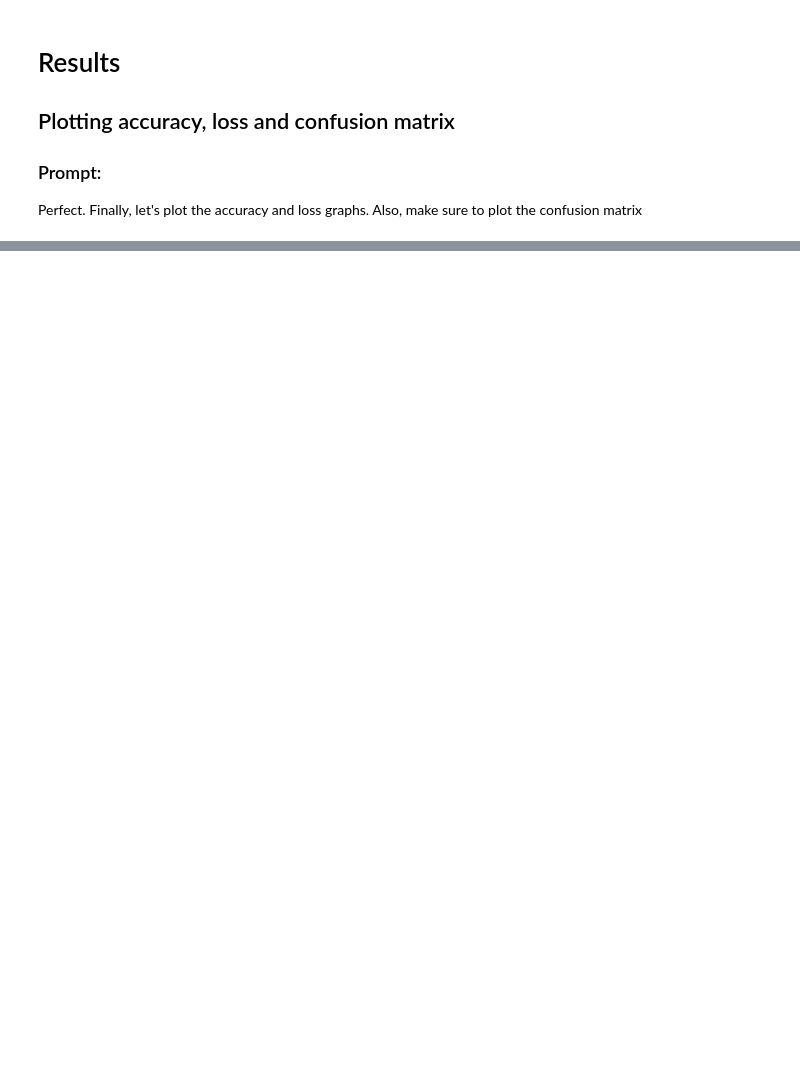
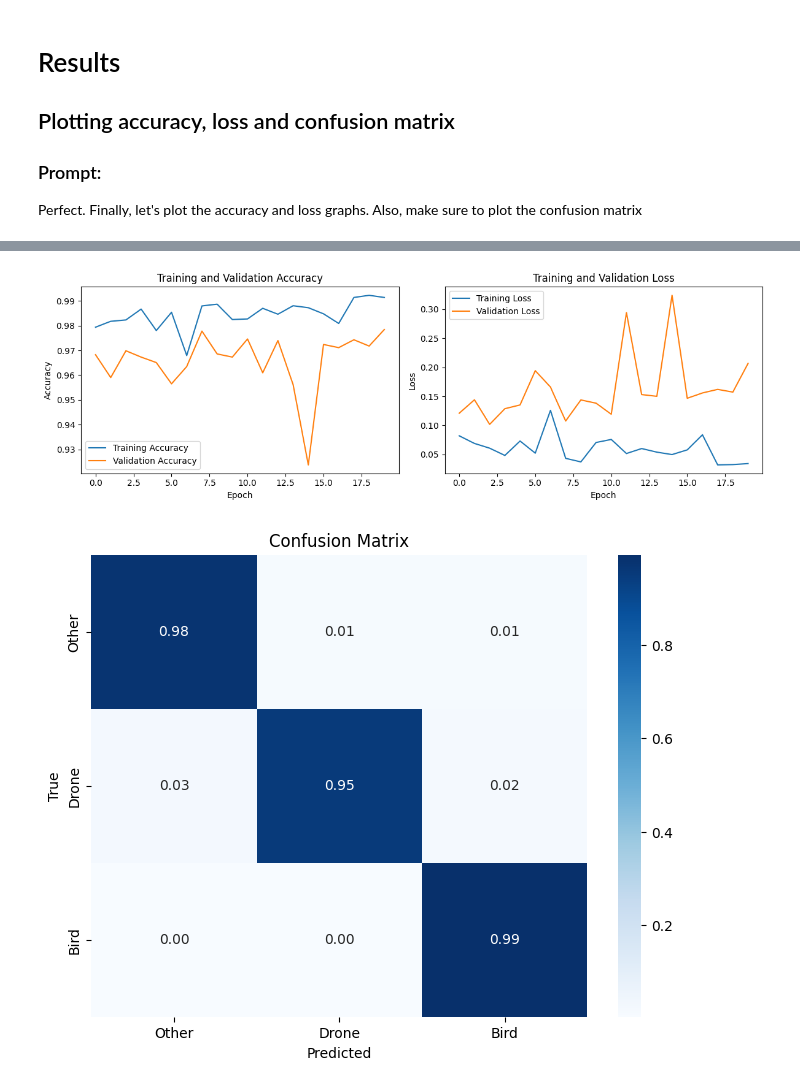
Before and after one commit to Zendellll/Road2_AI_Course, a Jupyter notebook: AICourse_task7.ipynb, the cells around one changed output, grey strips where cells are left out. Cells and saved outputs as stored; diff of their text form; code cells hidden in the pictures; blank space fills up the shorter version.

```diff
--- a/AICourse_task7.ipynb
+++ b/AICourse_task7.ipynb
@@ -350,22 +492,11 @@ model.summary()
 Great. Now let's train this network on the dataset we have previously created. Print out the test accuracy when training is over
 # %%
 # Set the number of epochs
-epochs = 10
+epochs = 20
 
-# Convert the datasets to numpy arrays for compatibility with Keras
-train_images, train_labels = zip(*train_dataset.as_numpy_iterator())
-train_images = np.array(train_images)
-train_labels = np.array(train_labels)
+# Train the model using the train_dataset
+history = model.fit(train_dataset, epochs=epochs, validation_data=test_dataset)
 
-test_images, test_labels = zip(*test_dataset.as_numpy_iterator())
-test_images = np.array(test_images)
-test_labels = np.array(test_labels)
-
-# Train the model
-history = model.fit(train_images, train_labels,
-                    epochs=epochs,
-                    validation_data=(test_images, test_labels))
-
-# Evaluate the model on the test set
-test_loss, test_accuracy = model.evaluate(test_images, test_labels)
+# Evaluate the model on the test dataset
+test_loss, test_accuracy = model.evaluate(test_dataset)
 print(f'Test Accuracy: {test_accuracy * 100:.2f}%')
@@ -405,6 +569,10 @@ def plot_accuracy_loss(history):
 
 # Plot confusion matrix
 def plot_confusion_matrix(y_true, y_pred, class_names):
+    # Ensure y_true and y_pred have the same number of samples
+    if len(y_true) != len(y_pred):
+        raise ValueError("Number of samples in y_true and y_pred must be the same.")
+
     cm = confusion_matrix(y_true, y_pred)
     cm = cm / cm.sum(axis=1)[:, np.newaxis]  # Normalize
 
@@ -416,8 +584,8 @@ def plot_confusion_matrix(y_true, y_pred, class_names):
     plt.show()
 
 # Convert one-hot encoded labels back to class indices
-test_predictions = np.argmax(model.predict(test_images), axis=1)
-test_true_labels = np.argmax(test_labels, axis=1)
+test_predictions = np.argmax(model.predict(test_images), axis=1).flatten()
+test_true_labels = np.argmax(test_labels_one_hot, axis=1).flatten()
 
 # Plot accuracy and loss graphs
 plot_accuracy_loss(history)
@@ -425,3 +593,4 @@ plot_accuracy_loss(history)
 # Plot confusion matrix
 class_names = ['Other', 'Drone', 'Bird']
 plot_confusion_matrix(test_true_labels, test_predictions, class_names)
+# %% [output]
@@ -427,0 +598,2 @@ plot_confusion_matrix(test_true_labels, test_predictions, class_names)
+[figure, added]
+[figure, added]
```
Also changed, not shown: parts of 17 cells of this notebook.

## YOUR TASK
Please return all lines from the records that hold the word "Convert".

## YOUR RESPONSE
-# Convert the datasets to numpy arrays for compatibility with Keras
 # Convert one-hot encoded labels back to class indices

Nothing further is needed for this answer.